There were people doing non-student things everywhere. People young and old with fingertips black from perusing through the Sunday NY Times or making the always bias decision between the Stranger and Seattle Weekly. Oh how I envied them. And as I sat on a bar stool behind my blue computer screen, I would watch as the city of Seattle carried on with its lovely, lazy Sunday afternoon without me. I envied those people even more.

Today, I grabbed my lovely, lazy, post-graduation Sunday by the horns and took it to the Seattle Antiquarian Book Fair.

I started out on foot with this girl.Last year, I was fortunate enough to attend the 2010 book fair with two book collectors. It was one experience to go with two people who know as much as there is to know about books. It’s another entirely to go with a friend, simply ooing and aweing at whatever happened to catch our eyes or touch our hearts.

There was just too much to see, including delightful Sendak illustrated mini-sets and Edward Gorey galore, but what really just got me were the charming botanical and natural history hand-painted lithographs from Lowry-James Rare Prints and Books in Langley, Washington. These scanned images don’t do them justice.

And then, with about 12 minutes before the exhibition closed, we found Ampersand of Portland, Oregon. If I had my checkbook handy, my apartment decor would be drastically different. But alas, I guess I’ll just be making a trip to Portlandia soon.

What I loved about the book fair is being able to reach and touch antiquarian tombs and artifacts that should probably belong in museums. I also love how a single children’s book illustration can set-off an onrush of memories like Proust’s madeleines.  But Mia commented on feeling like part of history; here is a book that someone wrote, someone bound, someone sold, someone owned and treasured, that you then bought and eventually will pass on the same. In this way, perhaps, they are never really ours to begin with at all.

We finished a perfect Sunday with bouquets from Pikes Place and a slow, lingering walk back up Capitol Hill. I intend to spend the rest of my evening inking my fingertips with reading and staring out my window, watching the city of Seattle say goodnight to its lovely, lazy Sunday.

Higglety Pigglety Pop or There Must be More to Life

By Maurice Sendak. Chapter 1.

Once Jennie had everything.

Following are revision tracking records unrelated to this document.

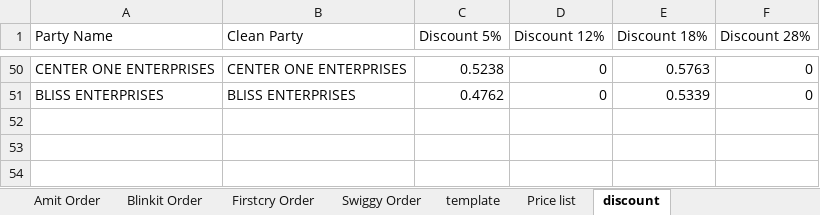
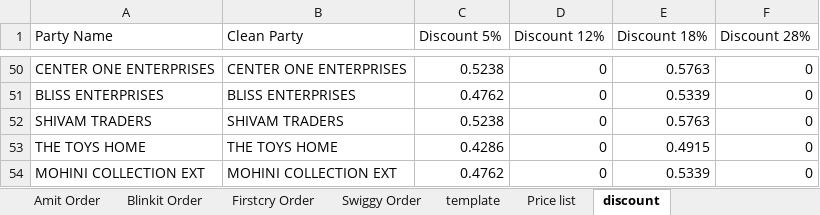
Before and after one commit to yogeshsmartivity/excel, an Excel workbook: Order_Processor.xlsm, sheet discount, drawn as a sheet; only a part is shown, gaps mark what is left out; values as stored, in another font and other column widths than the file's, no borders; charts and pictures not drawn; the diff names each change by its address in the sheet, - before the commit and + after, or states it on an @@ line.

```diff
--- a/Order_Processor.xlsm (sheet discount)
+++ b/Order_Processor.xlsm (sheet discount)
+row 52: SHIVAM TRADERS | SHIVAM TRADERS | 0.5238 | 0 | 0.5763 | 0
+row 53: THE TOYS HOME | THE TOYS HOME | 0.4286 | 0 | 0.4915 | 0
+row 54: MOHINI COLLECTION EXT | MOHINI COLLECTION EXT | 0.4762 | 0 | 0.5339 | 0
```
Also changed, not shown: sheet Amit Order, sheet template.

She slept on a round pillow upstairs and a square pillow downstairs. She had her own comb and brush, two different bottles of pills, eyedrops, eardrops, a thermometer, and for cold weather a red wool sweater. There were two windows for her to look out of and two bowls to eat from. She even had a master who loved her.

But Jennie didn’t care. In the middle of the night she packed everything in a black leather bag with gold buckles and looked out of her favorite window for the last time.

“You have everything,” said the potted plant that happened to be looking out the same window.

Jennie nibbled a leaf.

“You have two windows,” said the plant. “I have only one.”

Jennie sighed and bit off another leaf. The plant continued.

“Two pillows, two bowls, a red wool sweater, eyedrops, eardrops, two different bottles of pills, a thermometer, and he even loves you.”

“That is true, ” said Jennie, chewing more leaves.

“You have everything,” repeated the plant.

Jennie only nodded, her mouth full of leaves.

“Then why are you leaving?”

“Because, ” said Jennie, snapping off the stem and blossom, “I am discontented.I want something I do not have. There must be more to life than having everything!”

The plant had nothing to say. It had nothing left to say it with.

Okay, these are some people I miss. More from Sweden to come, pinky swear.